Thursday, July 1, 2010

Chapter Reflection: Powerful Learning

I'm a very fast reader, but I took my time with the introduction and first chapter because I agreed with so much of the content, and saw many parallels to what I try to do in my art room. Insights from the intro: Today's worker will hold more than ten jobs before the age of forty and that new technical information is doubling every two years, and predicted to double every 72 hours by 2010. So, how can we continue to educate the same old way? We should use inquiry-based methods and a meta-cognitive approach.Insights from chapter 1 ("How Can We Teach for Meaningful Learning?"):firstly, multiple research projects prove the efficacy of meaning-oriented teaching for all students, not just for high-achievers; challenges include time, but also teachers need to carefully design scaffolds, make the tasks meaningful, and engage the students in "cognitive apprenticeship". So much of what I read was how I try to teach, or want to teach, my biggest limitation is time sequence (elementary art once a week for 45 minutes). I do find the issue of balancing "creating time" against "reflecting and discussion time" a problem, tending to give as much time as possible to creative process. Most of the projects discussed were group projects, which I love, but students want their own art to take home, too, another issue. 2 truths from pages 68, 69: "focus on process and tasks that allow students to see prowess not as a fixed trait but as a dynamic state that is primarily a function of the level of effort..." & "(PBL)practices are grounded in a conception of learning as developmental and a belief that all students will learn from experience and feedback, rather than being constrained by ability."

No comments:

Post a Comment

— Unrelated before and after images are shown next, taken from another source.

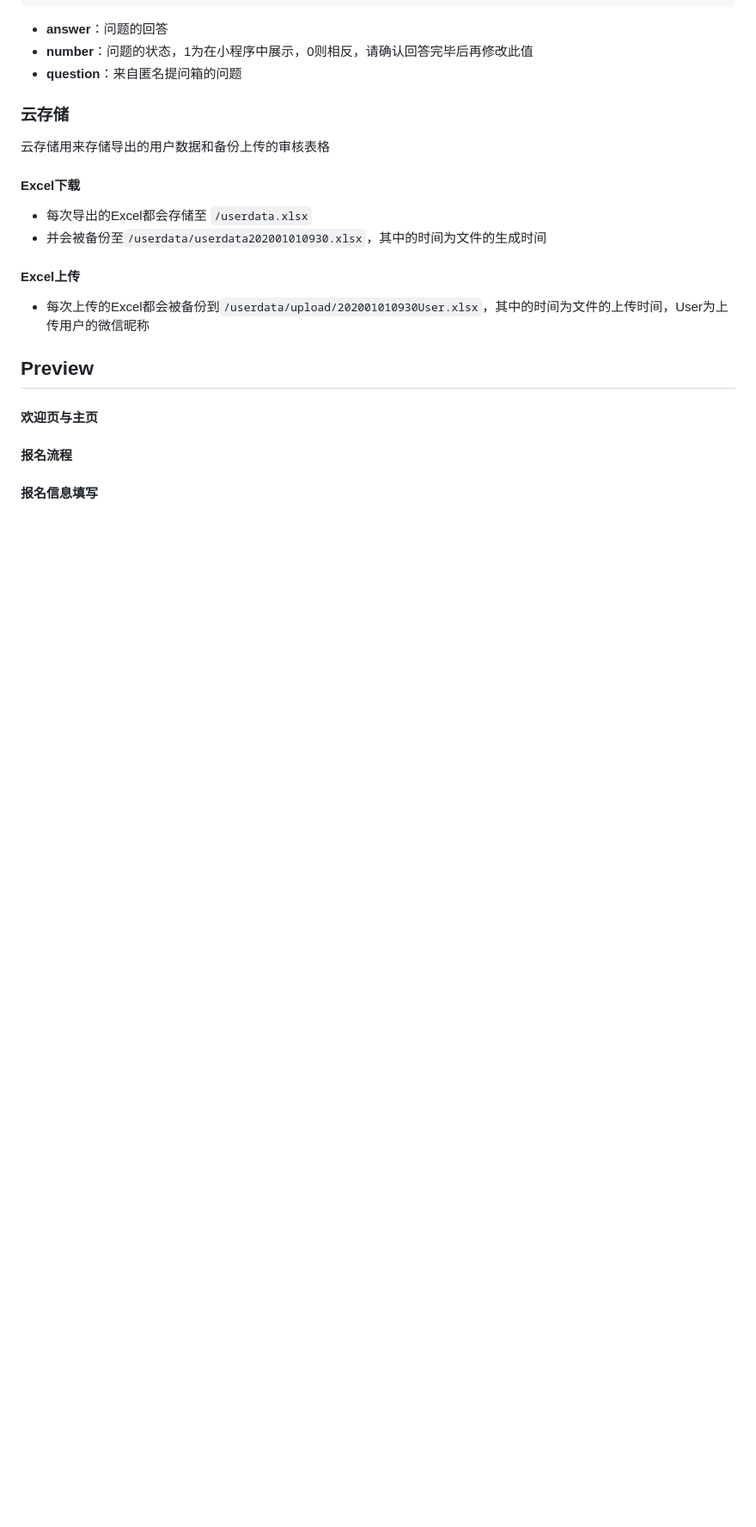
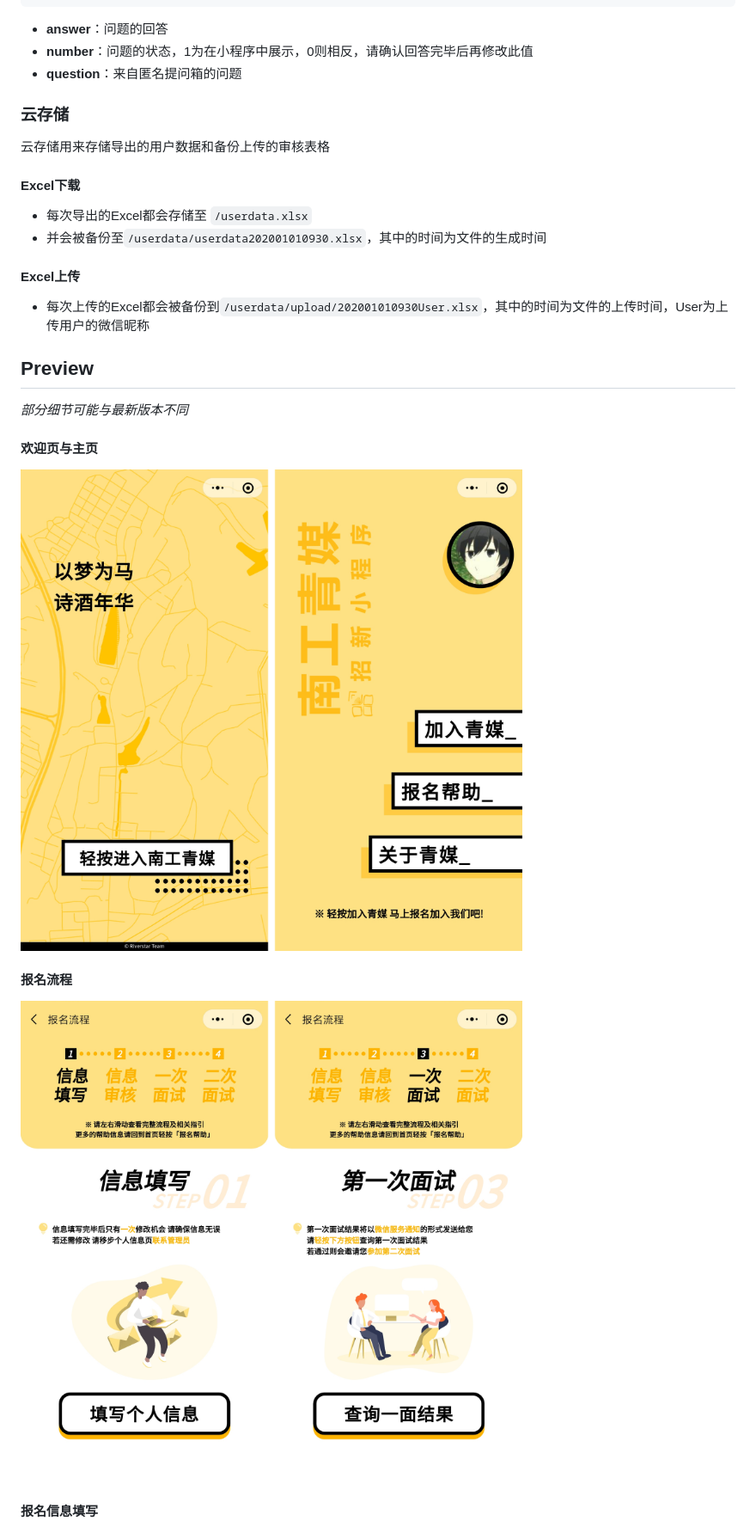
Before and after one commit to riverstar9/wechat-app-signup, a Markdown page: README.md, the part around the change printed below. Shown: that part at 86% size. Rendered like a GitHub page; pictures changed too: design/preview1.png (added), design/preview2.png (added); blank space fills up the shorter version.

```diff
--- a/README.md
+++ b/README.md
@@ -128,8 +134,14 @@
 
 ## Preview
 
+*部分细节可能与最新版本不同*
+
 #### 欢迎页与主页
+
+<img src="design/preview1.png/" alt="预览图-欢迎页与主页" style="zoom:33%;" />
 
 #### 报名流程
 
+<img src="design/preview2.png/" alt="预览图-报名流程" style="zoom:33%;" />
+
 #### 报名信息填写
```
Also changed, not shown: other parts of README.md (+26 -8 lines), design/preview3.png (added), design/preview5.png (added), design/preview6.png (added), design/preview7.png (added).
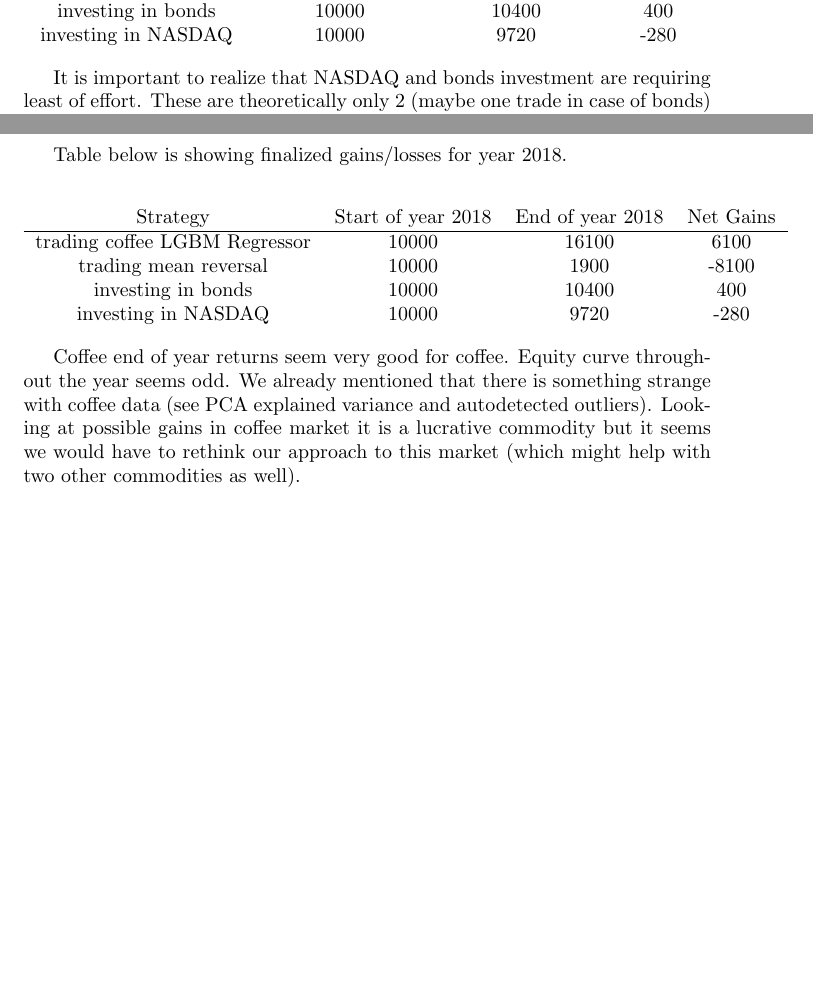
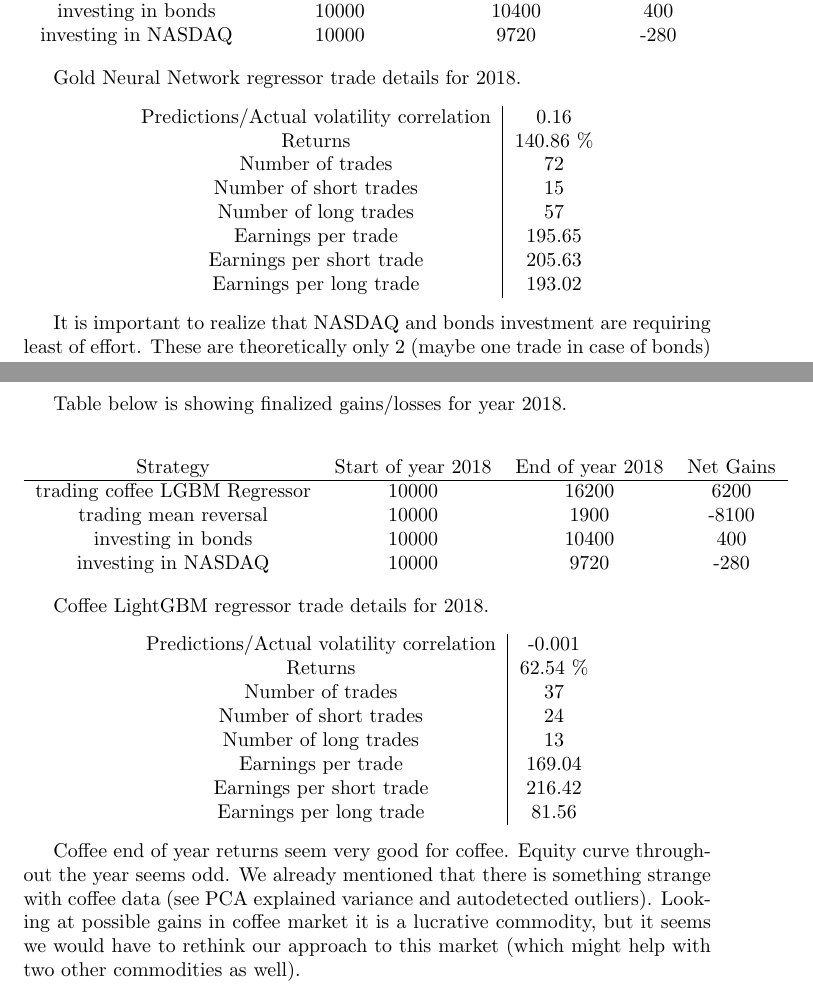
Before and after one commit to IzidoroBaltazar/MachineLearningEngineer, a LaTeX paper (capstone_project/project.tex): two parts of pages 26 and 27 of 28 before the commit and two parts of pages 26 and 28 of 29 after it, joined at a grey line, cut so that both start at the same text, the shorter picture padded with empty space. Compiled offline with pdfLaTeX.

Commit message:
[FEATURE] 3rd submission

```diff
--- a/capstone_project/project.tex
+++ b/capstone_project/project.tex
@@ -690,6 +690,21 @@ Table below is showing finalized gains/losses for year 2018.
         trading mean reversal & 10000 & 14000 & 4000 \\
         investing in bonds & 10000 & 10400 & 400 \\
         investing in NASDAQ & 10000 & 9720 & -280 \\
+    \end{tabular}
+\end{center}
+
+
+Gold Neural Network regressor trade details for 2018.
+\begin{center}
+    \begin{tabular}{c|c}
+        Predictions/Actual volatility correlation&  0.16\\
+        Returns & 140.86 \%\\
+        Number of trades&  72\\
+        Number of short trades&  15\\
+        Number of long trades&  57\\
+        Earnings per trade&  195.65\\
+        Earnings per short trade&  205.63\\
+        Earnings per long trade&  193.02\\
     \end{tabular}
 \end{center}
 
@@ -747,16 +776,30 @@ Table below is showing finalized gains/losses for year 2018.
     \begin{tabular}{cccc}
         Strategy & Start of year 2018 & End of year 2018 & Net Gains \\
         \hline
-        trading coffee LGBM Regressor & 10000 & 16100 & 6100 \\
+        trading coffee LGBM Regressor & 10000 & 16200 & 6200 \\
         trading mean reversal & 10000 & 1900 & -8100 \\
         investing in bonds & 10000 & 10400 & 400 \\
         investing in NASDAQ & 10000 & 9720 & -280 \\
     \end{tabular}
 \end{center}
 
+Coffee LightGBM regressor trade details for 2018.
+\begin{center}
+    \begin{tabular}{c|c}
+        Predictions/Actual volatility correlation&  -0.001\\
+        Returns & 62.54 \%\\
+        Number of trades&  37\\
+        Number of short trades&  24\\
+        Number of long trades&  13\\
+        Earnings per trade&  169.04\\
+        Earnings per short trade&  216.42\\
+        Earnings per long trade&  81.56\\
+    \end{tabular}
+\end{center}
+
 Coffee end of year returns seem very good for coffee. Equity curve throughout the year seems odd.
 We already mentioned that there is something strange with coffee data (see PCA explained variance and autodetected outliers).
-Looking at possible gains in coffee market it is a lucrative commodity but it seems we would have
+Looking at possible gains in coffee market it is a lucrative commodity, but it seems we would have
 to rethink our approach to this market (which might help with two other commodities as well).
 
 \section{Conclusion}
```
Also changed, not shown: capstone_project/project.pdf, capstone_project/project.tex (30 more changed lines).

The Sketchbook Project

The Sketchbook Project: 2011

About Me

My photo

The journey of process intrigues me and I am always changing it up.

Search This Blog